There has been an ongoing saga in horse racing just recently in regard to former Champion jockey Davy Russell.
The 38 year old professional jockey, appeared to strike his mount prior to a hurdle race at Tramore back on August the 18th. The incident which was brought to light via social media showed Russell on board Kings Dolly before the race began and while in and amongst other horses in the race he appeared to punch his mount with his right hand.
After the spotlight was put on the incident, with people in uproar at what they had seen, the Irish Turf Club issued Davy Russell with a caution. This wasn’t seen as strong enough treatment though in nature of the offence. The registrar of the National Hunt Steeplechase Committee lodged an appeal after deeming the punishment handed down to Russell was unduly lenient.
The appeals board duly investigated the matter and after some consideration decided a four-day ban was a more appropriate punishment. At first they were going to hand down a five-day ban but felt that Russell had already been put under enough pressure during the whole course of disciplinary proceedings. Davy Russell claimed that he only struck the horse in order to get it back under control and to make it pay attention, prior to the start of the race at Tramore. So is this a regular occurrence, with Russell just unlucky in some ways to be a jockey caught in the act?
According to many in the sport, Russell’s comments lead many to believe that it indeed could be the case.
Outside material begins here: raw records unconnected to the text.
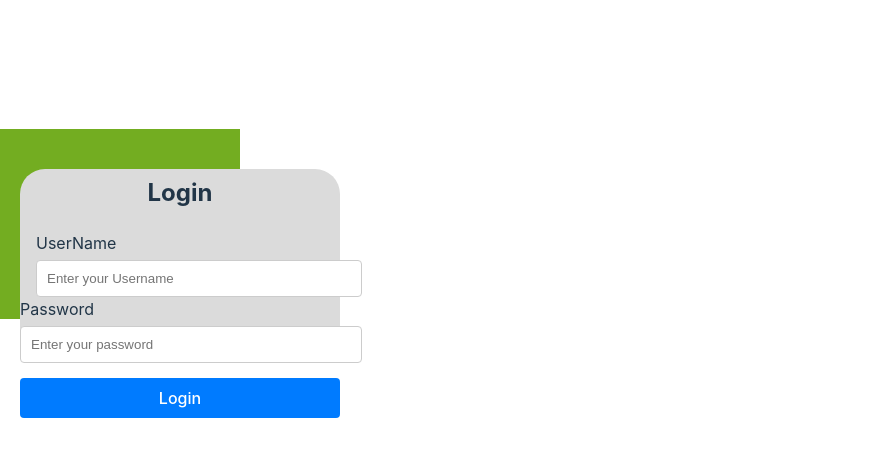
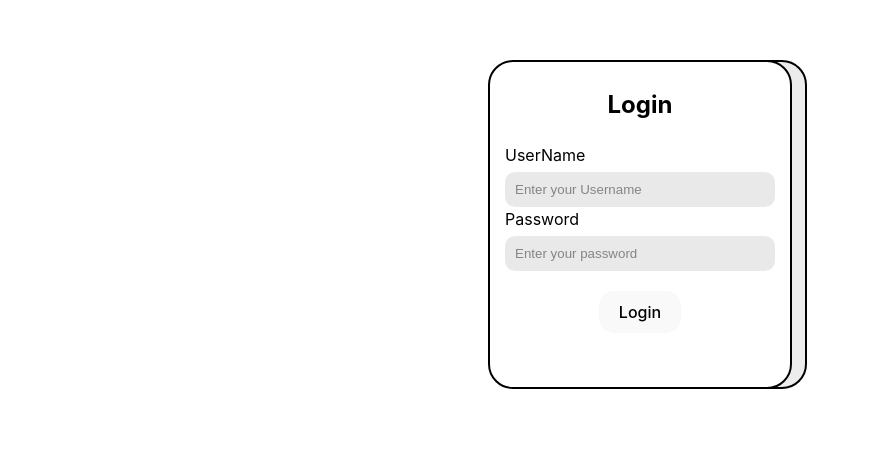
Before and after one commit to noknight12/CompSci_IA, a React (Vite) app in the folder IA_Web/CompSciWeb/: page / in a window 1280 px wide. Shown: the part 176-632 px from the top of the page, without its empty margins (0-870 px from the left). Built offline with nearby package versions, Linux system fonts and the light colour scheme.

Commit message:
logincssdone

```diff
--- a/IA_Web/CompSciWeb/src/App.jsx
+++ b/IA_Web/CompSciWeb/src/App.jsx
@@ -18,6 +18,7 @@ function App() {
 
   return (
     <>
+
     {
 
      <BrowserRouter>
@@ -35,6 +36,8 @@ function App() {
      </Routes>
      </BrowserRouter>
 
+
+
      }
 
 
--- a/IA_Web/CompSciWeb/src/LogIn.css
+++ b/IA_Web/CompSciWeb/src/LogIn.css
@@ -1,10 +1,77 @@
+
+#container{
+    display: flex;
+    -ms-flex-align: left;
+    flex-direction: row;
+    width: 100vw;
+    height: 100vh;
+    color: black;
+    background-color:rgb(255, 255, 255);
+    z-index: -6;
+}
+#box{
+    display: flex;
+    justify-content: center;
+    align-items: center;
+    margin:auto;
+}
 
 #form{
+    z-index: 10;
     border-radius: 25px;
-    background: #dbdbdb;
+    background: white;
+    display: flex;
+    -ms-flex-align: left;
+    flex-direction: column;
 
-    width: 25vw;
-    height: 15vw;
+    width: 300px;
+    height: 325px;
+    border-color: black;
+    border-width: 2px;
+    border-style: solid;
+    margin:auto;
+}
+#shadow{
+
+    z-index: 0;
+    border-radius: 25px;
+    background: rgb(236, 236, 236);
+    position: absolute;
+    display: flex;
+  justify-content: center;
+  align-items: center;
+  margin-left: 120px;
+    width: 200px;
+    height: 325px;
+    border-color: black;
+    border-width: 2px;
+    border-style: solid;
+    padding-right: 10px;
+
+
+}
+#hi{
+    border-radius: 15px;
+    display: flex;
+    justify-content: center;
+    align-items: center;
+ margin:auto;
+ margin-top: 20px;
+
+}
+
+.input{
+    width: 250px;
+    padding: 10px;
+    margin-top: 5px;
+   border-radius: 10px;
+    border: none;
+
+    background-color: rgb(233, 233, 233);
+
+}
+.input::placeholder{
+    color: rgb(133, 133, 133);
 }
 
 #header{
@@ -12,7 +79,7 @@ text-align: center;
 padding-top: 2%;
 }
 
-#field{
+.field{
 padding-left: 5%;
 
 }
--- a/IA_Web/CompSciWeb/src/LogIn.jsx
+++ b/IA_Web/CompSciWeb/src/LogIn.jsx
@@ -55,35 +55,41 @@ function LogIn(){
   };
 
   return (
-    <div style={styles.container}>
+    <div id="container">
+      <div id="box">
+      <div id="shadow"></div>
       <form id="form" onSubmit={handleSubmit}>
+
         <h2 id="header">Login</h2>
         {error && <p style={styles.error}>{error}</p>}
-        <div id="field">
+        <div className="field">
           <label>UserName</label>
           <input
+            className="input"
             type="text"
             placeholder="Enter your Username"
             value={email}
             onChange={(e) => setEmail(e.target.value)}
-            style={styles.input}
+
           />
         </div>
-        <div style={styles.field}>
+        <div className="field">
           <label>Password</label>
           <input
             type="text"
             placeholder="Enter your password"
             value={password}
             onChange={(e) => setPassword(e.target.value)}
-            style={styles.input}
+            className="input"
           />
         </div>
-        <button type="submit" style={styles.button} onClick={handleSearch}>
+        <button id="hi"type="submit" onClick={handleSearch}>
           Login
         </button>
 
       </form>
+      </div>
+
       <Outlet />
     </div>
 
@@ -92,16 +98,16 @@ function LogIn(){
 
 const styles = {
   container: {
-  borderradius: "25px",
+
   background: "#73AD21",
-  padding: "20px",
-  width: "200px",
-  height: "150px",
+
+  width: "100vw",
+  height: "100vh",
   },
   form: {
     borderradius: "25px",
   background: "#73AD21",
-  padding: "20px",
+
   width: "200px",
   height: "150px",
   },
@@ -119,15 +125,7 @@ const styles = {
     border: "1px solid #ccc",
     borderRadius: "4px",
   },
-  button: {
-    width: "100%",
-    padding: "10px",
-    backgroundColor: "#007BFF",
-    color: "#fff",
-    border: "none",
-    borderRadius: "4px",
-    cursor: "pointer",
-  },
+
   error: {
     color: "red",
     marginBottom: "10px",
```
He pointed out prior to the matter being dealt with that he wasn’t sure if everyone on social media understood how thoroughbred racehorses are handled at race time and insisted he would be happy to talk to the Turf Club about this in further detail. So is this a sort of admission by the jockey that it’s not just he who has struck or strikes his mounts, but others do so for the very same reasons.
There have long been questions raised about the treatment of horses in the racing environment, with many insisting that jockeys whip the horses too much. So Russell’s behaviour only further exacerbated the whole arguments that in some way the sport is cruel. The RSPCA avy Russell also got involved and felt that the racing authorities must lay down tougher measures in cases that involve animal welfare.
What served to make matters worse was the fact that the case against Russell went on for 18 days and many felt that it only came about due to the incident being a huge talking point on social media, rather than the authorities taking a stand. So there are definitely lessons to be learned on both sides.
One things is for sure, Russell himself not only appeared to, but admitted striking his mount; but said there was no anger or malice. He hinted that this could actually be a regular occurrence within the industry but whether that is correct remains to be seen. People, as well as the authorities, will now be looking to see if they can spot other jockeys committing similar offences so it’s unlikely that we will see this kind of incident occur again in the near future.